Would you like a Factoring Term Sheet? Click Here or Call 1-888-382-3766

If you are fed up with banks, you may want to consider getting additional financing through factoring. This is a method that enables you to get anywhere from 70% to 90% of the value of your invoices immediately, instead of having to wait for as long as 90 days to get paid by your customers. You negotiate with the factor, and after the negotiations you get a factoring term sheet that spells out in plain language what you can expect from the contract.

This is pretty much a straightforward document. It explains the factoring agreement, and it includes details such as:

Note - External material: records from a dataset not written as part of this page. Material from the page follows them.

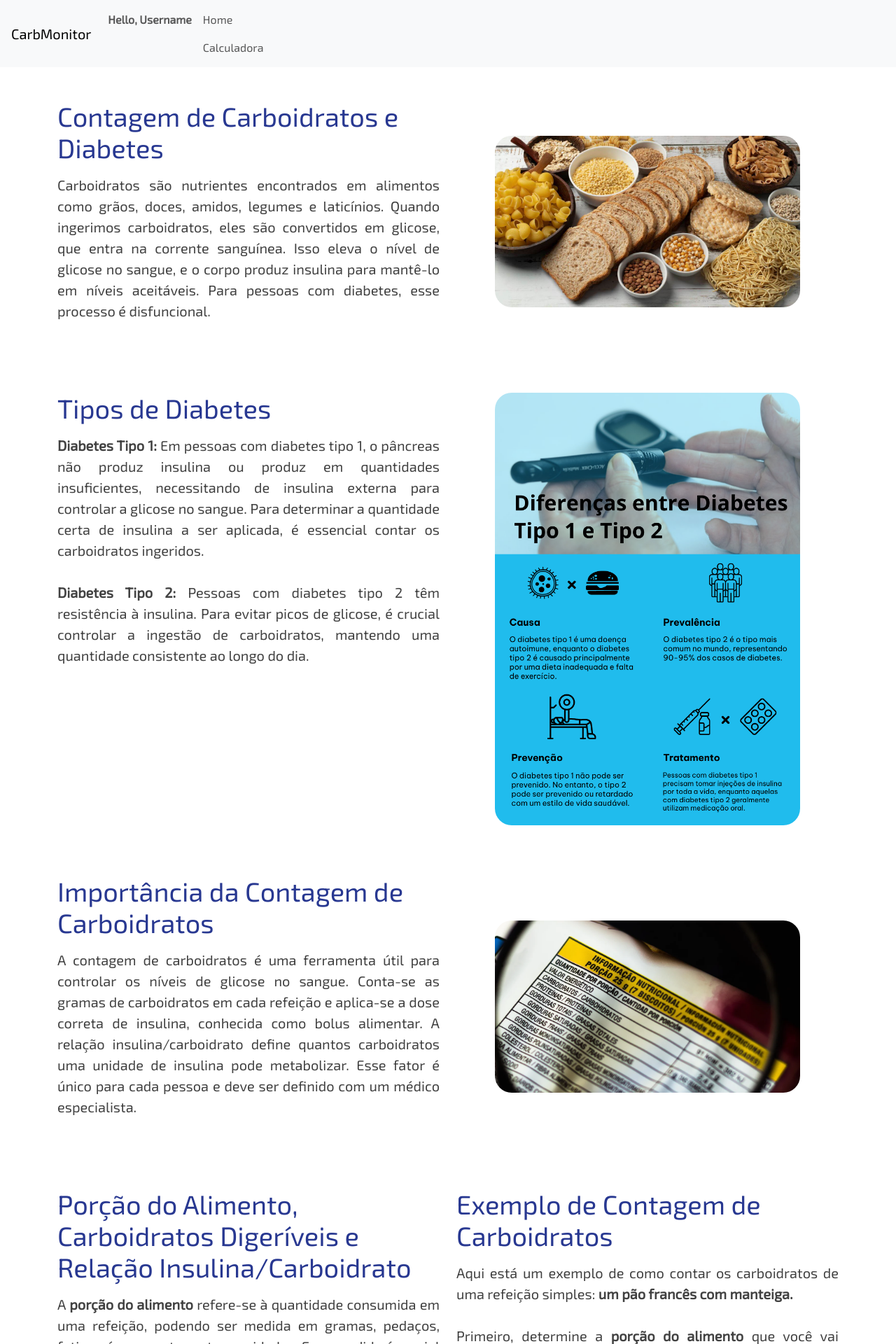
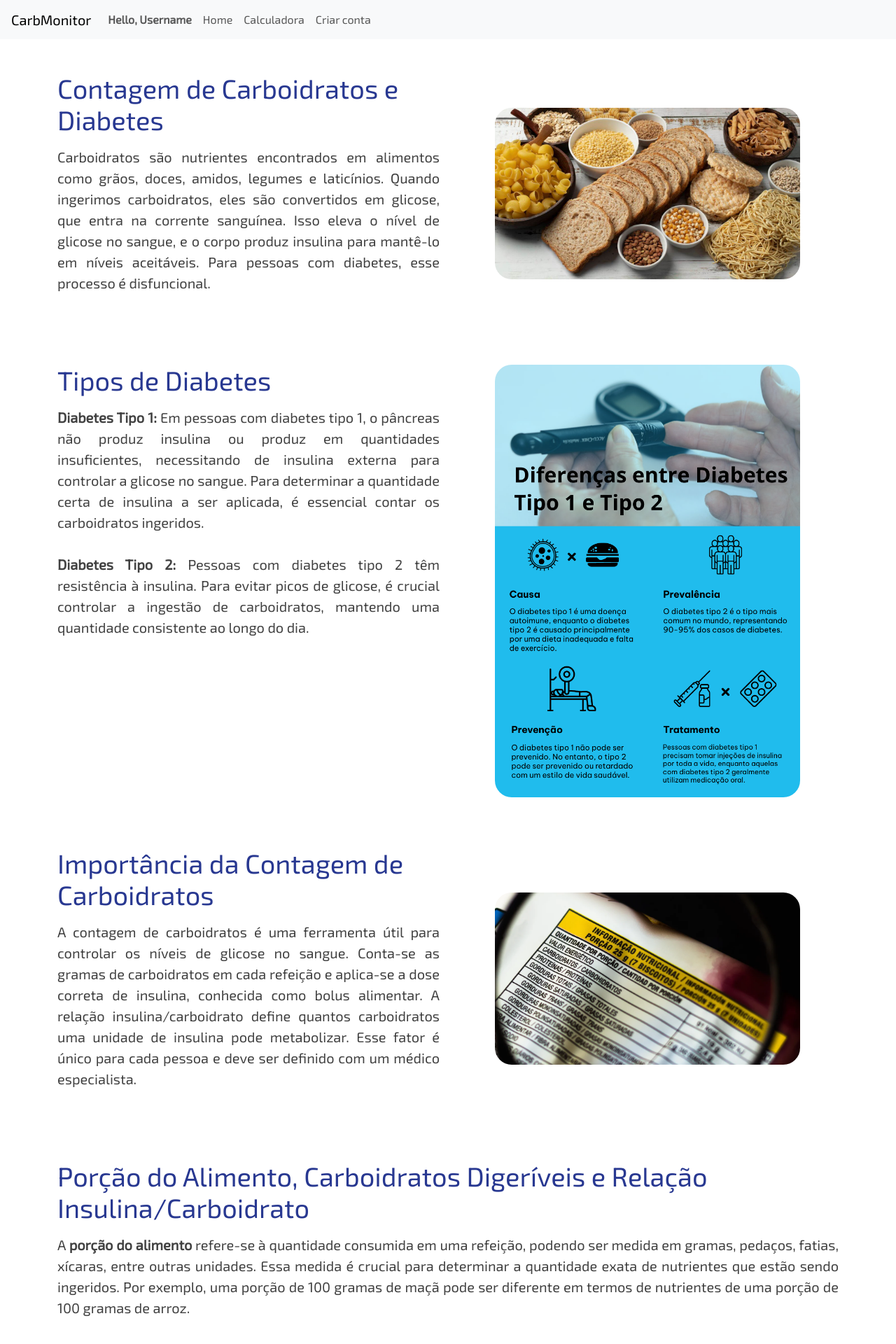
Before and after one commit to JadirXavier/CarbMonitor, a Django app: page / in a window 1280 px wide. Shown: the top 1920 px of the page at 70% size. Run offline with Django 5.2, Linux system fonts and the light colour scheme.

Commit message:
Updated index page layout, fixed nav bar layout, added registration page

```diff
--- a/djangoapp/carbmonitor/static/carbmonitor/styles.css
+++ b/djangoapp/carbmonitor/static/carbmonitor/styles.css
@@ -30,6 +30,10 @@ h1,h2,h3,h4,h5{
     text-align: justify;
 }
 
+.text_only {
+    width: 100%;
+}
+
 @media (width < 1000px) {
     .col-sm-4 {
         flex: 0 0 auto;
--- a/djangoapp/carbmonitor/templates/carbmonitor/index.html
+++ b/djangoapp/carbmonitor/templates/carbmonitor/index.html
@@ -40,9 +40,9 @@
                     <img src="{% static 'carbmonitor/images/tabela_nutricional.jpg' %}" class="img-fluid border-round" alt="Relação insulina/carboidrato">
                 </div>
             </div>
+        </div>
         <!-- Seção 4: Porção do Alimento e Carboidratos Digeríveis -->
-            <div class="row mb-4">
-                <div class="col-sm-4 col-md-6 col-lg-6 mb-5 text_body">
+            <div class="col-sm-4 col-md-6 col-lg-6 mb-5 text_body text_only">
                 <h2>Porção do Alimento, Carboidratos Digeríveis e Relação Insulina/Carboidrato</h2>
                 <p>A <strong>porção do alimento</strong> refere-se à quantidade consumida em uma refeição, podendo ser medida em gramas, pedaços, fatias, xícaras, entre outras unidades. Essa medida é crucial para determinar a quantidade exata de nutrientes que estão sendo ingeridos. Por exemplo, uma porção de 100 gramas de maçã pode ser diferente em termos de nutrientes de uma porção de 100 gramas de arroz.<br />
                 <br />
@@ -50,7 +50,7 @@
                 <br />
                 A <strong>relação insulina/carboidrato</strong> é uma fórmula que indica quantos gramas de carboidratos podem ser metabolizados por uma unidade de insulina. Este valor é individual e pode variar de pessoa para pessoa, dependendo de fatores como idade, peso, sensibilidade à insulina e nível de atividade física.</p>
             </div>
-                <div class="col-sm-4 col-md-6 col-lg-6 mb-5 text_body">
+            <div class="col-sm-4 col-md-6 col-lg-6 mb-5 text_body text_only">
                 <h2>Exemplo de Contagem de Carboidratos</h3>
                 <p>
                     Aqui está um exemplo de como contar os carboidratos de uma refeição simples: <strong>um pão francês com manteiga.</strong><br />
@@ -66,8 +66,7 @@
                     Lembre-se de que a relação insulina/carboidrato pode variar de pessoa para pessoa e deve ser discutida com um médico especialista para ser definida de maneira adequada.
                 </p>
             </div>
-            </div>
-        </div>
+
         <!-- Seção 5: Referências -->
         <div class="row mb-4">
             <div class="col-md-12">
--- a/djangoapp/carbmonitor/templates/carbmonitor/layout.html
+++ b/djangoapp/carbmonitor/templates/carbmonitor/layout.html
@@ -21,7 +21,12 @@
                     </li>
                 <li class="nav-item">
                   <a class="nav-link" href="{% url 'carbmonitor:index' %}">Home</a>
+                </li>
+                <li class="nav-item">
                   <a class="nav-link" href="{% url 'carbmonitor:calculadora' %}">Calculadora</a>
+                </li>
+                <li class="nav-item">
+                  <a class="nav-link" href="{% url 'carbmonitor:registro' %}">Criar conta</a>
                 </li>
               </ul>
             </div>
--- a/djangoapp/carbmonitor/urls.py
+++ b/djangoapp/carbmonitor/urls.py
@@ -6,4 +6,5 @@ app_name = 'carbmonitor'
 urlpatterns = [
     path('', views.index, name='index'),
     path('calculadora', views.calculadora, name='calculadora'),
+    path('registro', views.registro, name='registro'),
 ]
--- a/djangoapp/carbmonitor/views.py
+++ b/djangoapp/carbmonitor/views.py
@@ -1,9 +1,15 @@
 from django.shortcuts import render
+from django.contrib.auth.forms import UserCreationForm
+
 
 # Create your views here.
 
 def index(request):
     return render(request, "carbmonitor/index.html")
 
+def registro(request):
+    form = UserCreationForm()
+    return render(request, "carbmonitor/registro.html", {"form": form})
+
 def calculadora(request):
     return render(request, "carbmonitor/calculadora.html")
```
Also changed, not shown: djangoapp/carbmonitor/templates/carbmonitor/registro.html (added, +14 -0 lines). Lines whose indentation alone changed are shown as unchanged.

  • The types of invoices they are willing to factor. Some medical factors, for example, won’t handle Medicare or Medicaid payments. It may also specify if you can choose the accounts you can factor, and whether each invoice is handled independently. Minimum amounts may also be specified. For example, the factor may not want to handle any invoice that’s worth less than $1,000.
  • The amount of the advance. This says whether you get 60%, 70%, 80% or 90% of the value of the invoice. Sometimes conditions will be spelled out as to which accounts can receive higher advances than others. For example, accounts with the most credit worthy customers (famous or long-standing businesses) may get bigger advances.
  • The discount rate. This is the fee which is a percentage of the value of the invoice. This may be a fixed rate, or a variable rate depending on the prime rate. Some conditions may also be specified which may affect the rates for certain invoices.
  • Additional fees. Different factoring companies charge different fees. Some, for example, may require an audit of your accounts receivable practices to see if you are doing it correctly. Such an audit may come with a fee. Other fees may include a charge for each invoice, or a termination fee when you want to end the agreement.
  • Disbursement of reserve amounts. The reserve is the rest of the payment, less the fess demanded by the factor. A day may be set aside for disbursement. Payment methods may also be specified (the funds may be deposited directly into your bank account.
  • The length of the commitment. Some contracts require a long term commitment for two years or more. You may have to pay a hefty termination fee if you end the relationship prematurely. Others have no minimum time frames at all. The contract may be month to month, and you may end the factoring agreement after the month.
  • The collection of the payments may also be detailed. Most factors insist on doing the collection themselves, although sometimes the collection may be done by your company of you want to ensure that the payment is done professionally and courteously. However, a factor almost always insists that the payments must be sent directly to them.

Before you sign any contract, you need to make sure that when you get a factoring term sheet that’s clear and accurate. You may want to hire a lawyer to explain the term sheet to you and determine whether the terms are beneficial to you or not.

Would you like a Factoring Term Sheet? Click Here or Call 1-888-382-3766